The bottom-up approach to understanding youth’s conceptions of happiness is very revealing for Bhutan’s education system. Youth’s notion of happiness transcends the four pillars and domains of Gross National Happiness. A state of happiness for youth include a feeling of flow wherein they zoom into a mental environment created by engagement with an activity that they enjoy performing and have the potential for. In relation to this description of the state of happiness, realisation of potentials and the freedom to exercise voice and choice are social environments that promote youth happiness.

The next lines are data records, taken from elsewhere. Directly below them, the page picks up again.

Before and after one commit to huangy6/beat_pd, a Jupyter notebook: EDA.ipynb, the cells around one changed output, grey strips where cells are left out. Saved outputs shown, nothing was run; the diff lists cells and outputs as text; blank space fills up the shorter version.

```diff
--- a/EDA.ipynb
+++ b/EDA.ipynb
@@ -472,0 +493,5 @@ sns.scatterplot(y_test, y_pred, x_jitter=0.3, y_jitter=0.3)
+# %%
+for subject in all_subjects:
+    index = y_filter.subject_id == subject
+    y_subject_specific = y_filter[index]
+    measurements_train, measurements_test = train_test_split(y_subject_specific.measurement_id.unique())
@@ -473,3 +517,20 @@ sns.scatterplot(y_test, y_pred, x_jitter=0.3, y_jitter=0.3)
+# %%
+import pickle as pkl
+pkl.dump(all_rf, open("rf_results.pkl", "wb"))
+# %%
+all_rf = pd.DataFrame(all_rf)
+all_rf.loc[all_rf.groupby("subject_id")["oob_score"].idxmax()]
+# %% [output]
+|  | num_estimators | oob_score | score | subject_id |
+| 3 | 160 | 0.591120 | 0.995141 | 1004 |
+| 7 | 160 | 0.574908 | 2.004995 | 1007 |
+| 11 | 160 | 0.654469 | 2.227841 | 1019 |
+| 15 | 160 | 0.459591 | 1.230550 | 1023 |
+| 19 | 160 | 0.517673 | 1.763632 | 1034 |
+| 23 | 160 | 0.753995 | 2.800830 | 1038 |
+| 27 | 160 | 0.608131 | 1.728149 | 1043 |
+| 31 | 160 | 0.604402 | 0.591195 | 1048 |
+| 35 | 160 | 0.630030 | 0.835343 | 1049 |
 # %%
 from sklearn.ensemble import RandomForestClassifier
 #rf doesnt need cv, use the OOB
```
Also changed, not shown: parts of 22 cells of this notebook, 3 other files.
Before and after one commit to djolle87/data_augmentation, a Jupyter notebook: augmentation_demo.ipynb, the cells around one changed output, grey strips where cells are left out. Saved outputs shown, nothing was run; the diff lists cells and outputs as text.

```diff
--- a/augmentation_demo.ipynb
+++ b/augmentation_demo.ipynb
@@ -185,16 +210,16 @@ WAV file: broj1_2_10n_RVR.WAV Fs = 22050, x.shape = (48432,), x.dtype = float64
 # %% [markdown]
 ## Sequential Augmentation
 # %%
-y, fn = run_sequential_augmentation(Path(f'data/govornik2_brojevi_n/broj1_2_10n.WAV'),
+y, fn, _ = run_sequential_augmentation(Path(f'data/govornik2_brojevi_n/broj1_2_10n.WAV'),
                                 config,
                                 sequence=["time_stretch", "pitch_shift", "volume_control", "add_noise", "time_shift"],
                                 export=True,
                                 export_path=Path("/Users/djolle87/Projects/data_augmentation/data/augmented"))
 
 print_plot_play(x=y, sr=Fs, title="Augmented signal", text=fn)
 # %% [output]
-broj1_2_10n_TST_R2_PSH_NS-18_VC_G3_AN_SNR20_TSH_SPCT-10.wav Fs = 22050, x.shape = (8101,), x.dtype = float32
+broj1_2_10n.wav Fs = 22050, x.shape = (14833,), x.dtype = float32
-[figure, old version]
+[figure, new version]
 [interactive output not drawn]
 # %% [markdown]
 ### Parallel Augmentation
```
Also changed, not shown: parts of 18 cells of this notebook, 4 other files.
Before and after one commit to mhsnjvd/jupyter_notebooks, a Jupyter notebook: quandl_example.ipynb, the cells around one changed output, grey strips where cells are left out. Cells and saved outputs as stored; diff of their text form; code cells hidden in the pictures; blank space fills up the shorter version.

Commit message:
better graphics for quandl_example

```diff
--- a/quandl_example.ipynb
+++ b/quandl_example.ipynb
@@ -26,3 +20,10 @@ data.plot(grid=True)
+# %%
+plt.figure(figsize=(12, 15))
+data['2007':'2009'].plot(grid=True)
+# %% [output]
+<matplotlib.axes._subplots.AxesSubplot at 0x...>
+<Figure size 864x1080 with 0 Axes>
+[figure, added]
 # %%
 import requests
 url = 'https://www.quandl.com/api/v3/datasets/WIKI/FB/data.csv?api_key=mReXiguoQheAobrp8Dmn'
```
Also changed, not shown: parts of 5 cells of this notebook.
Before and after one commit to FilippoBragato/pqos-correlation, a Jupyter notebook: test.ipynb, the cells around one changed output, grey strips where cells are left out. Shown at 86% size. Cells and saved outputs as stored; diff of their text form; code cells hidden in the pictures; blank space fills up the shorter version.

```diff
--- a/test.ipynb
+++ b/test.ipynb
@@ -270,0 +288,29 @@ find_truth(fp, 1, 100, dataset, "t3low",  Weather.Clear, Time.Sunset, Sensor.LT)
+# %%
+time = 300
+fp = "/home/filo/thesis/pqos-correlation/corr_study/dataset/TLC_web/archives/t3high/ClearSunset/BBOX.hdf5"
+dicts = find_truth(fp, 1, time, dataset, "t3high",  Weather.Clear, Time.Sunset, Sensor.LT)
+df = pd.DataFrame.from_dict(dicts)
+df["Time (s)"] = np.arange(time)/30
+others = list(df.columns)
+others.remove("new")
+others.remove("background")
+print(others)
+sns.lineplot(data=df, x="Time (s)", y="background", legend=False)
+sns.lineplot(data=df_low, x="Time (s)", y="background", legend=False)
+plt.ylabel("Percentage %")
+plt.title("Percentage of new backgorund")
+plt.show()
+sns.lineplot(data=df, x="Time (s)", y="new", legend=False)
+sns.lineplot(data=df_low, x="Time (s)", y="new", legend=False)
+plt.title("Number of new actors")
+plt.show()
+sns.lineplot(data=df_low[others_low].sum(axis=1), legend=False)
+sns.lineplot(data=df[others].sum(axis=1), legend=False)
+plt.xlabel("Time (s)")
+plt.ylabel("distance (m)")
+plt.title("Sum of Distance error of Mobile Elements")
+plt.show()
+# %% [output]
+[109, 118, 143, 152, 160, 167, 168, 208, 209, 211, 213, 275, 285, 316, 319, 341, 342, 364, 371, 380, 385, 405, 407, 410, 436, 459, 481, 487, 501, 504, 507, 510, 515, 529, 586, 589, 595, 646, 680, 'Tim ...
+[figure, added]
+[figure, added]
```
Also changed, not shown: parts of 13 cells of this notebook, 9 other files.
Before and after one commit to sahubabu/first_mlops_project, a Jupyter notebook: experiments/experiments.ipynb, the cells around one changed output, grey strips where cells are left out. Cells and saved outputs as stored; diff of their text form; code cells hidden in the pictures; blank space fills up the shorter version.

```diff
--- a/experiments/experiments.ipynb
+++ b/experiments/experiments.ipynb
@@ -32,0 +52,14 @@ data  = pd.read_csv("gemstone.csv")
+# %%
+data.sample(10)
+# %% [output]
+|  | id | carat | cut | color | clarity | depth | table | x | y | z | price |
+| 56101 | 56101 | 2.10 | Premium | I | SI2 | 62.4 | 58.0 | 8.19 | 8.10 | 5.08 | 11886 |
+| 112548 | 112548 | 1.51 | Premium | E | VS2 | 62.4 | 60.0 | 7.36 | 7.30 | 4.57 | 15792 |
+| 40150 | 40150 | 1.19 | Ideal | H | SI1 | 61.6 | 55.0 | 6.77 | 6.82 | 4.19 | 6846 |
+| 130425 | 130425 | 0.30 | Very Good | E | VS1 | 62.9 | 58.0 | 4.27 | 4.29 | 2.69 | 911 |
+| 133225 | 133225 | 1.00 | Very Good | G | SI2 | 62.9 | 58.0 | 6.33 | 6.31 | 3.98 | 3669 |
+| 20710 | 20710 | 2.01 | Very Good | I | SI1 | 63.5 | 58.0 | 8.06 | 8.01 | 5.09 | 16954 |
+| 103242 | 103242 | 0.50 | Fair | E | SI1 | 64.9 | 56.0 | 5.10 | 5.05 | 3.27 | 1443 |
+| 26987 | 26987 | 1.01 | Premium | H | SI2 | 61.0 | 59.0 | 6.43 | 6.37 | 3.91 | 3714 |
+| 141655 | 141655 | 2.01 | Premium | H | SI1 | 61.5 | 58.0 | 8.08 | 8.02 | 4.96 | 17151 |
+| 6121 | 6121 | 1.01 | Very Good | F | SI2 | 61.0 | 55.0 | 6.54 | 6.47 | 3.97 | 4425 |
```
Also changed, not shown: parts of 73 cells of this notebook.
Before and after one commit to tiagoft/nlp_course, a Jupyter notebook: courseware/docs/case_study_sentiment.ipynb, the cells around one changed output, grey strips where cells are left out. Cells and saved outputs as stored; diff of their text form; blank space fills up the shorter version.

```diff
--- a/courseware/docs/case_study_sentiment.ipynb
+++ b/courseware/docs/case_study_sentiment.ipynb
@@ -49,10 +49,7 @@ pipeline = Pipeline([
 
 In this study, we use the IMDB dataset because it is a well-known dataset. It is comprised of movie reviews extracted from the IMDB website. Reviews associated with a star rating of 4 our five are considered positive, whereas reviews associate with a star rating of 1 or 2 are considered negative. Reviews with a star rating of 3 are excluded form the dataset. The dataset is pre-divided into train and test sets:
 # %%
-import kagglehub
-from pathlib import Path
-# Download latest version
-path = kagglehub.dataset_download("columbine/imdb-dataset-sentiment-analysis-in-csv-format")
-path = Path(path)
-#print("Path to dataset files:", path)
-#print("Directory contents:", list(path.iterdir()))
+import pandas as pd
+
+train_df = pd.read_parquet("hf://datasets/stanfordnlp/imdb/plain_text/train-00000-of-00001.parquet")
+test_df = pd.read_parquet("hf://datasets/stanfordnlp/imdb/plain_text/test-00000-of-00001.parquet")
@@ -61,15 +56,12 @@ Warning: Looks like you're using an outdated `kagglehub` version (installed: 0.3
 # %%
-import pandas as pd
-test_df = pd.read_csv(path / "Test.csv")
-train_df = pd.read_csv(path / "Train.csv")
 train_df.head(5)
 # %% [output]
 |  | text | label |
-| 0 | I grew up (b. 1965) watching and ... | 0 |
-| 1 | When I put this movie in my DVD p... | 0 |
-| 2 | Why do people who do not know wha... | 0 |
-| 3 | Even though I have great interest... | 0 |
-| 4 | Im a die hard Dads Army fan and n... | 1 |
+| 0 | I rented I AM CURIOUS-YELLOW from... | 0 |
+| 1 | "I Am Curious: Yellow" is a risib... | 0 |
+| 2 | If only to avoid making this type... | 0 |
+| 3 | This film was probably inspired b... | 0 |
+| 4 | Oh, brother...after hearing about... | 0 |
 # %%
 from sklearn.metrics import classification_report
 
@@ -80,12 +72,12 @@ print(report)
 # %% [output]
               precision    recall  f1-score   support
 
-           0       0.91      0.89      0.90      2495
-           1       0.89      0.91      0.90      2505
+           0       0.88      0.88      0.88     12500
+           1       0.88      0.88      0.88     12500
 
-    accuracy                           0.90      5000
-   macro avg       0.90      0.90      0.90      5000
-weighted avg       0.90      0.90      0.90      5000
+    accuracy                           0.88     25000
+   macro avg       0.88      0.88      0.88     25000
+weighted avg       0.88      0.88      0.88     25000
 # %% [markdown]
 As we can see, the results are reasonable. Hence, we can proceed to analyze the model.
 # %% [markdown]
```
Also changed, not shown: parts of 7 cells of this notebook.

If Bhutan is serious about educating future citizens to enjoy better chances at happiness, curricular and pedagogical reformations that require strong political will and a longer term vision that extends beyond five-year term of political governments are imperative. There is a need to relook at the school curriculum and pedagogy to assess their coherence with the broad educational goals for happiness. Happiness cannot  be  taught  directly, but the school culture (curricula, pedagogy and the administrative policy and rules) needs to be infused with values (freedom of voice and choice, autonomy) that promote youth happiness, and the purpose of education ought to transcend academic excellence alone to help youth realise what they are capable of.